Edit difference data
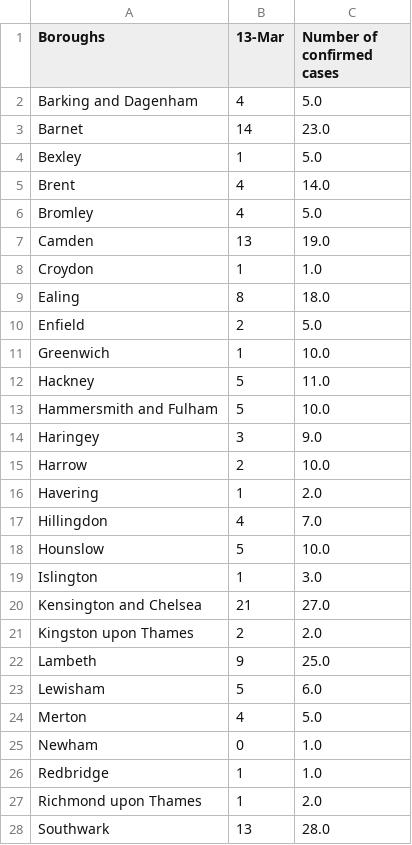
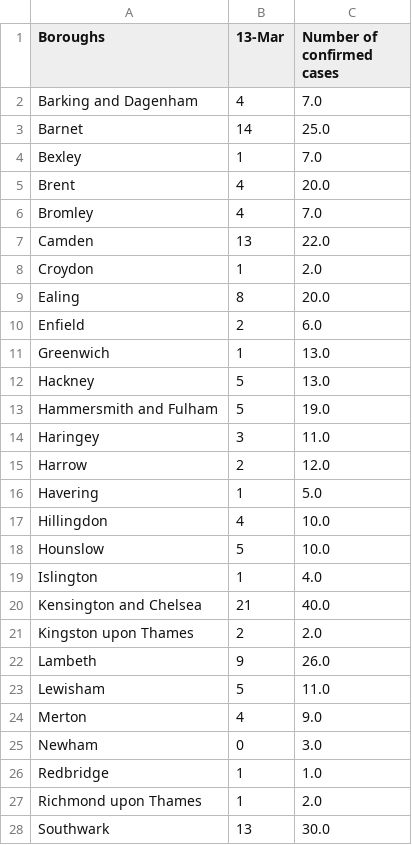
Before and after one commit to terenceneo/Data-Visualisations, a CSV file: Coronavirus Map/London_data.csv, drawn as a sheet; only a part is shown; the diff covers the shown part only.

```diff
--- a/Coronavirus Map/London_data.csv
+++ b/Coronavirus Map/London_data.csv
@@ -1,28 +1,28 @@
 Boroughs,13-Mar,Number of confirmed cases
-Barking and Dagenham,4,5.0
-Barnet,14,23.0
-Bexley,1,5.0
-Brent,4,14.0
-Bromley,4,5.0
-Camden,13,19.0
-Croydon,1,1.0
-Ealing,8,18.0
-Enfield,2,5.0
-Greenwich,1,10.0
-Hackney,5,11.0
-Hammersmith and Fulham,5,10.0
-Haringey,3,9.0
-Harrow,2,10.0
-Havering,1,2.0
-Hillingdon,4,7.0
+Barking and Dagenham,4,7.0
+Barnet,14,25.0
+Bexley,1,7.0
+Brent,4,20.0
+Bromley,4,7.0
+Camden,13,22.0
+Croydon,1,2.0
+Ealing,8,20.0
+Enfield,2,6.0
+Greenwich,1,13.0
+Hackney,5,13.0
+Hammersmith and Fulham,5,19.0
+Haringey,3,11.0
+Harrow,2,12.0
+Havering,1,5.0
+Hillingdon,4,10.0
 Hounslow,5,10.0
-Islington,1,3.0
-Kensington and Chelsea,21,27.0
+Islington,1,4.0
+Kensington and Chelsea,21,40.0
 Kingston upon Thames,2,2.0
-Lambeth,9,25.0
-Lewisham,5,6.0
-Merton,4,5.0
-Newham,0,1.0
+Lambeth,9,26.0
+Lewisham,5,11.0
+Merton,4,9.0
+Newham,0,3.0
 Redbridge,1,1.0
 Richmond upon Thames,1,2.0
-Southwark,13,28.0
+Southwark,13,30.0
```
Also changed, not shown: 4 edited cells elsewhere in this file, Coronavirus Map/CountyUAs_cases_table.csv, Coronavirus Map/Scotland_data.csv, 3 other files.
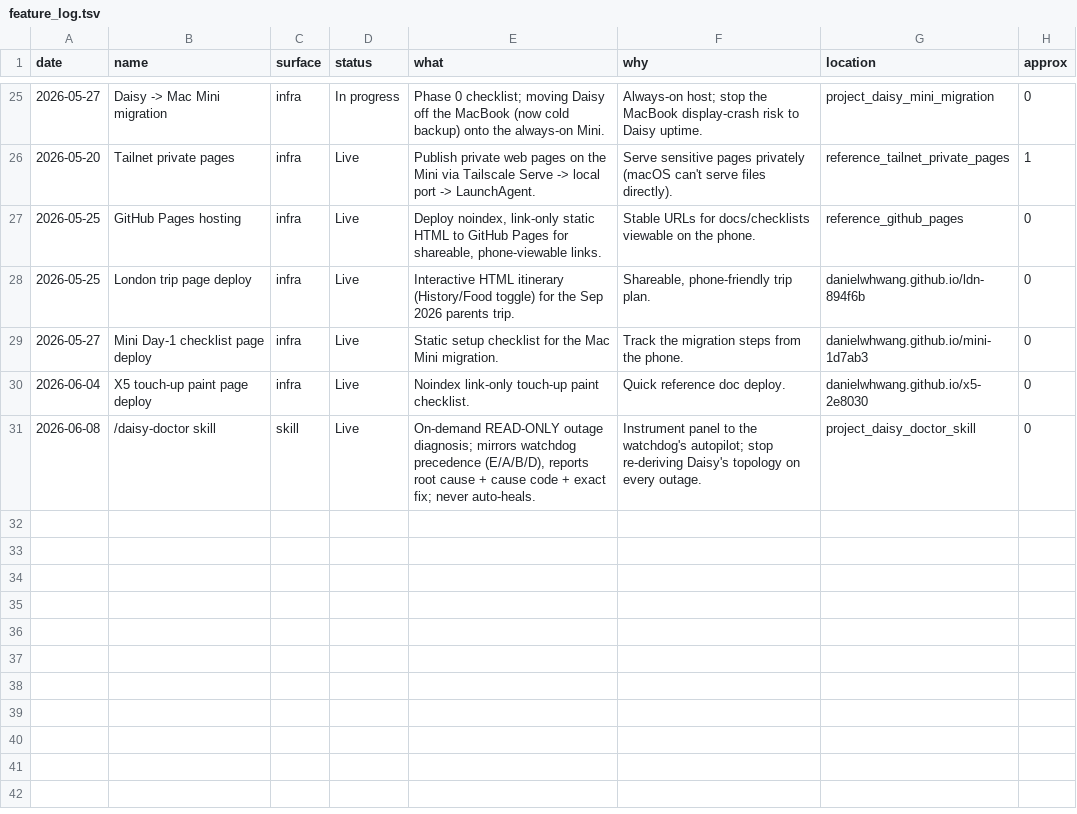
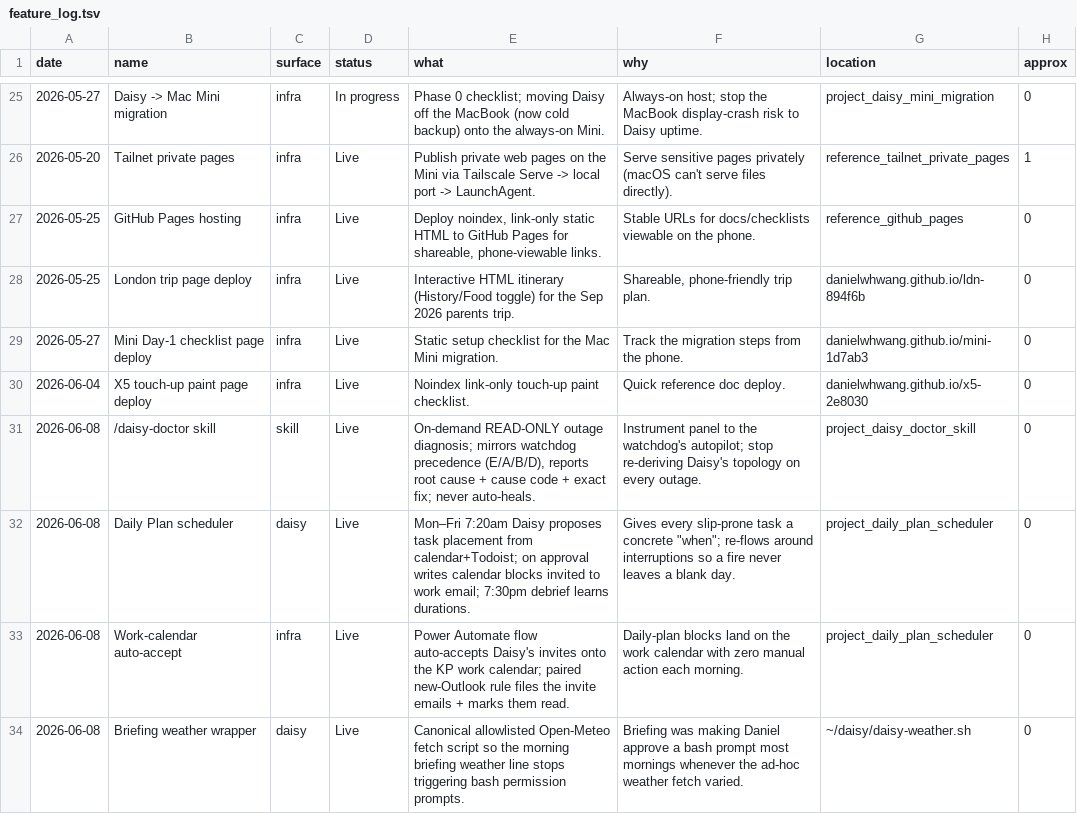
Before and after one commit to danielwhwang/daisy-changelog-f7125f, a TSV file: feature_log.tsv, drawn as a sheet; only a part is shown, gaps mark what is left out; the diff names each change by its address in the sheet, - before the commit and + after, or states it on an @@ line.

Commit message:
Add refresh button + build timestamp; log Daily Plan scheduler, work-calendar auto-accept, briefing weather wrapper

```diff
--- a/feature_log.tsv
+++ b/feature_log.tsv
+row 32: 2026-06-08 | Daily Plan scheduler | daisy | Live | Mon–Fri 7:20am Daisy proposes task placement from calendar+Todoist; on approval writes calendar blocks invited to work email; 7:30pm debrief learns durations. | Gives every slip-prone task a concrete "when"; re-flows around interruptions so a fire never leaves a blank day. | project_daily_plan_scheduler | 0
+row 33: 2026-06-08 | Work-calendar auto-accept | infra | Live | Power Automate flow auto-accepts Daisy's invites onto the KP work calendar; paired new-Outlook rule files the invite emails + marks them read. | Daily-plan blocks land on the work calendar with zero manual action each morning. | project_daily_plan_scheduler | 0
+row 34: 2026-06-08 | Briefing weather wrapper | daisy | Live | Canonical allowlisted Open-Meteo fetch script so the morning briefing weather line stops triggering bash permission prompts. | Briefing was making Daniel approve a bash prompt most mornings whenever the ad-hoc weather fetch varied. | ~/daisy/daisy-weather.sh | 0
```
Also changed, not shown: 2 other files.
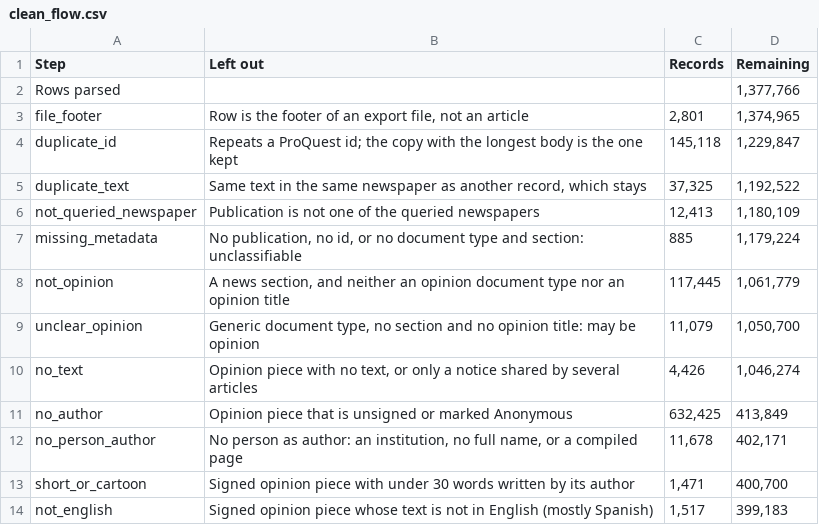
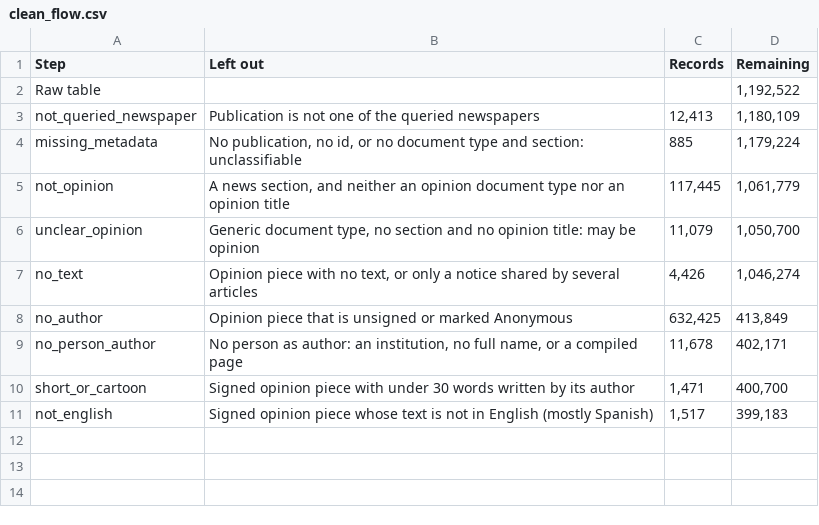
Before and after one commit to JuanReyes01/econ_corpus, a CSV file: reports/tables/clean_flow.csv, drawn as a sheet.

Commit message:
docs: start the datasheet of the cleaned dataset from the raw table
The clean datasheet builds on the raw one instead of retelling its stage:
its flow starts at the raw table and the footers, repeated ids, repeated
texts and their limitations are referred to docs/datasheet_raw.md.
clean_tables.clean_steps gives the steps after the raw table; flow_table
and flow_svg name the total they start from.

```diff
--- a/reports/tables/clean_flow.csv
+++ b/reports/tables/clean_flow.csv
@@ -1,6 +1,3 @@
 Step,Left out,Records,Remaining
-Rows parsed,,,"1,377,766"
-file_footer,"Row is the footer of an export file, not an article","2,801","1,374,965"
-duplicate_id,Repeats a ProQuest id; the copy with the longest body is the one kept,"145,118","1,229,847"
-duplicate_text,"Same text in the same newspaper as another record, which stays","37,325","1,192,522"
+Raw table,,,"1,192,522"
 not_queried_newspaper,Publication is not one of the queried newspapers,"12,413","1,180,109"
```
Also changed, not shown: 11 other files.
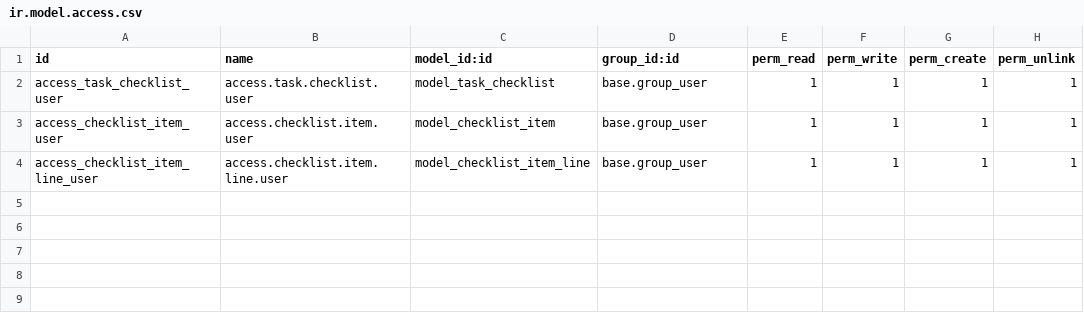
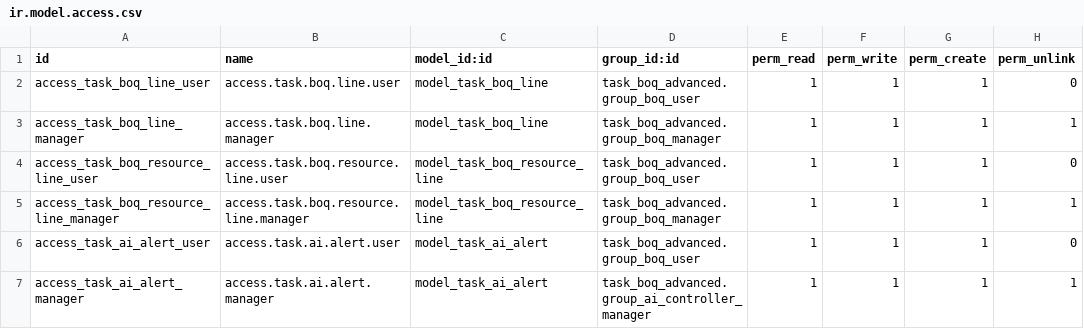
Before and after one commit to bin-qadir/Zad-Alandleeb, a CSV file: security/ir.model.access.csv, drawn as a sheet.

Commit message:
task_boq_advanced

```diff
--- a/security/ir.model.access.csv
+++ b/security/ir.model.access.csv
@@ -1,4 +1,7 @@
 id,name,model_id:id,group_id:id,perm_read,perm_write,perm_create,perm_unlink
-access_task_checklist_user,access.task.checklist.user,model_task_checklist,base.group_user,1,1,1,1
-access_checklist_item_user,access.checklist.item.user,model_checklist_item,base.group_user,1,1,1,1
-access_checklist_item_line_user,access.checklist.item.line.user,model_checklist_item_line,base.group_user,1,1,1,1
+access_task_boq_line_user,access.task.boq.line.user,model_task_boq_line,task_boq_advanced.group_boq_user,1,1,1,0
+access_task_boq_line_manager,access.task.boq.line.manager,model_task_boq_line,task_boq_advanced.group_boq_manager,1,1,1,1
+access_task_boq_resource_line_user,access.task.boq.resource.line.user,model_task_boq_resource_line,task_boq_advanced.group_boq_user,1,1,1,0
+access_task_boq_resource_line_manager,access.task.boq.resource.line.manager,model_task_boq_resource_line,task_boq_advanced.group_boq_manager,1,1,1,1
+access_task_ai_alert_user,access.task.ai.alert.user,model_task_ai_alert,task_boq_advanced.group_boq_user,1,1,1,0
+access_task_ai_alert_manager,access.task.ai.alert.manager,model_task_ai_alert,task_boq_advanced.group_ai_controller_manager,1,1,1,1
```
Also changed, not shown: 15 other files.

### Aim of the exercise
Give the entries again, exactly and in full, with no image included.

### Exercise output
Before and after one commit to terenceneo/Data-Visualisations, a CSV file: Coronavirus Map/London_data.csv, drawn as a sheet; only a part is shown; the diff covers the shown part only.

```diff
--- a/Coronavirus Map/London_data.csv
+++ b/Coronavirus Map/London_data.csv
@@ -1,28 +1,28 @@
 Boroughs,13-Mar,Number of confirmed cases
-Barking and Dagenham,4,5.0
-Barnet,14,23.0
-Bexley,1,5.0
-Brent,4,14.0
-Bromley,4,5.0
-Camden,13,19.0
-Croydon,1,1.0
-Ealing,8,18.0
-Enfield,2,5.0
-Greenwich,1,10.0
-Hackney,5,11.0
-Hammersmith and Fulham,5,10.0
-Haringey,3,9.0
-Harrow,2,10.0
-Havering,1,2.0
-Hillingdon,4,7.0
+Barking and Dagenham,4,7.0
+Barnet,14,25.0
+Bexley,1,7.0
+Brent,4,20.0
+Bromley,4,7.0
+Camden,13,22.0
+Croydon,1,2.0
+Ealing,8,20.0
+Enfield,2,6.0
+Greenwich,1,13.0
+Hackney,5,13.0
+Hammersmith and Fulham,5,19.0
+Haringey,3,11.0
+Harrow,2,12.0
+Havering,1,5.0
+Hillingdon,4,10.0
 Hounslow,5,10.0
-Islington,1,3.0
-Kensington and Chelsea,21,27.0
+Islington,1,4.0
+Kensington and Chelsea,21,40.0
 Kingston upon Thames,2,2.0
-Lambeth,9,25.0
-Lewisham,5,6.0
-Merton,4,5.0
-Newham,0,1.0
+Lambeth,9,26.0
+Lewisham,5,11.0
+Merton,4,9.0
+Newham,0,3.0
 Redbridge,1,1.0
 Richmond upon Thames,1,2.0
-Southwark,13,28.0
+Southwark,13,30.0
```
Also changed, not shown: 4 edited cells elsewhere in this file, Coronavirus Map/CountyUAs_cases_table.csv, Coronavirus Map/Scotland_data.csv, 3 other files.
Before and after one commit to danielwhwang/daisy-changelog-f7125f, a TSV file: feature_log.tsv, drawn as a sheet; only a part is shown, gaps mark what is left out; the diff names each change by its address in the sheet, - before the commit and + after, or states it on an @@ line.

Commit message:
Add refresh button + build timestamp; log Daily Plan scheduler, work-calendar auto-accept, briefing weather wrapper

```diff
--- a/feature_log.tsv
+++ b/feature_log.tsv
+row 32: 2026-06-08 | Daily Plan scheduler | daisy | Live | Mon–Fri 7:20am Daisy proposes task placement from calendar+Todoist; on approval writes calendar blocks invited to work email; 7:30pm debrief learns durations. | Gives every slip-prone task a concrete "when"; re-flows around interruptions so a fire never leaves a blank day. | project_daily_plan_scheduler | 0
+row 33: 2026-06-08 | Work-calendar auto-accept | infra | Live | Power Automate flow auto-accepts Daisy's invites onto the KP work calendar; paired new-Outlook rule files the invite emails + marks them read. | Daily-plan blocks land on the work calendar with zero manual action each morning. | project_daily_plan_scheduler | 0
+row 34: 2026-06-08 | Briefing weather wrapper | daisy | Live | Canonical allowlisted Open-Meteo fetch script so the morning briefing weather line stops triggering bash permission prompts. | Briefing was making Daniel approve a bash prompt most mornings whenever the ad-hoc weather fetch varied. | ~/daisy/daisy-weather.sh | 0
```
Also changed, not shown: 2 other files.
Before and after one commit to JuanReyes01/econ_corpus, a CSV file: reports/tables/clean_flow.csv, drawn as a sheet.

Commit message:
docs: start the datasheet of the cleaned dataset from the raw table
The clean datasheet builds on the raw one instead of retelling its stage:
its flow starts at the raw table and the footers, repeated ids, repeated
texts and their limitations are referred to docs/datasheet_raw.md.
clean_tables.clean_steps gives the steps after the raw table; flow_table
and flow_svg name the total they start from.

```diff
--- a/reports/tables/clean_flow.csv
+++ b/reports/tables/clean_flow.csv
@@ -1,6 +1,3 @@
 Step,Left out,Records,Remaining
-Rows parsed,,,"1,377,766"
-file_footer,"Row is the footer of an export file, not an article","2,801","1,374,965"
-duplicate_id,Repeats a ProQuest id; the copy with the longest body is the one kept,"145,118","1,229,847"
-duplicate_text,"Same text in the same newspaper as another record, which stays","37,325","1,192,522"
+Raw table,,,"1,192,522"
 not_queried_newspaper,Publication is not one of the queried newspapers,"12,413","1,180,109"
```
Also changed, not shown: 11 other files.
Before and after one commit to bin-qadir/Zad-Alandleeb, a CSV file: security/ir.model.access.csv, drawn as a sheet.

Commit message:
task_boq_advanced

```diff
--- a/security/ir.model.access.csv
+++ b/security/ir.model.access.csv
@@ -1,4 +1,7 @@
 id,name,model_id:id,group_id:id,perm_read,perm_write,perm_create,perm_unlink
-access_task_checklist_user,access.task.checklist.user,model_task_checklist,base.group_user,1,1,1,1
-access_checklist_item_user,access.checklist.item.user,model_checklist_item,base.group_user,1,1,1,1
-access_checklist_item_line_user,access.checklist.item.line.user,model_checklist_item_line,base.group_user,1,1,1,1
+access_task_boq_line_user,access.task.boq.line.user,model_task_boq_line,task_boq_advanced.group_boq_user,1,1,1,0
+access_task_boq_line_manager,access.task.boq.line.manager,model_task_boq_line,task_boq_advanced.group_boq_manager,1,1,1,1
+access_task_boq_resource_line_user,access.task.boq.resource.line.user,model_task_boq_resource_line,task_boq_advanced.group_boq_user,1,1,1,0
+access_task_boq_resource_line_manager,access.task.boq.resource.line.manager,model_task_boq_resource_line,task_boq_advanced.group_boq_manager,1,1,1,1
+access_task_ai_alert_user,access.task.ai.alert.user,model_task_ai_alert,task_boq_advanced.group_boq_user,1,1,1,0
+access_task_ai_alert_manager,access.task.ai.alert.manager,model_task_ai_alert,task_boq_advanced.group_ai_controller_manager,1,1,1,1
```
Also changed, not shown: 15 other files.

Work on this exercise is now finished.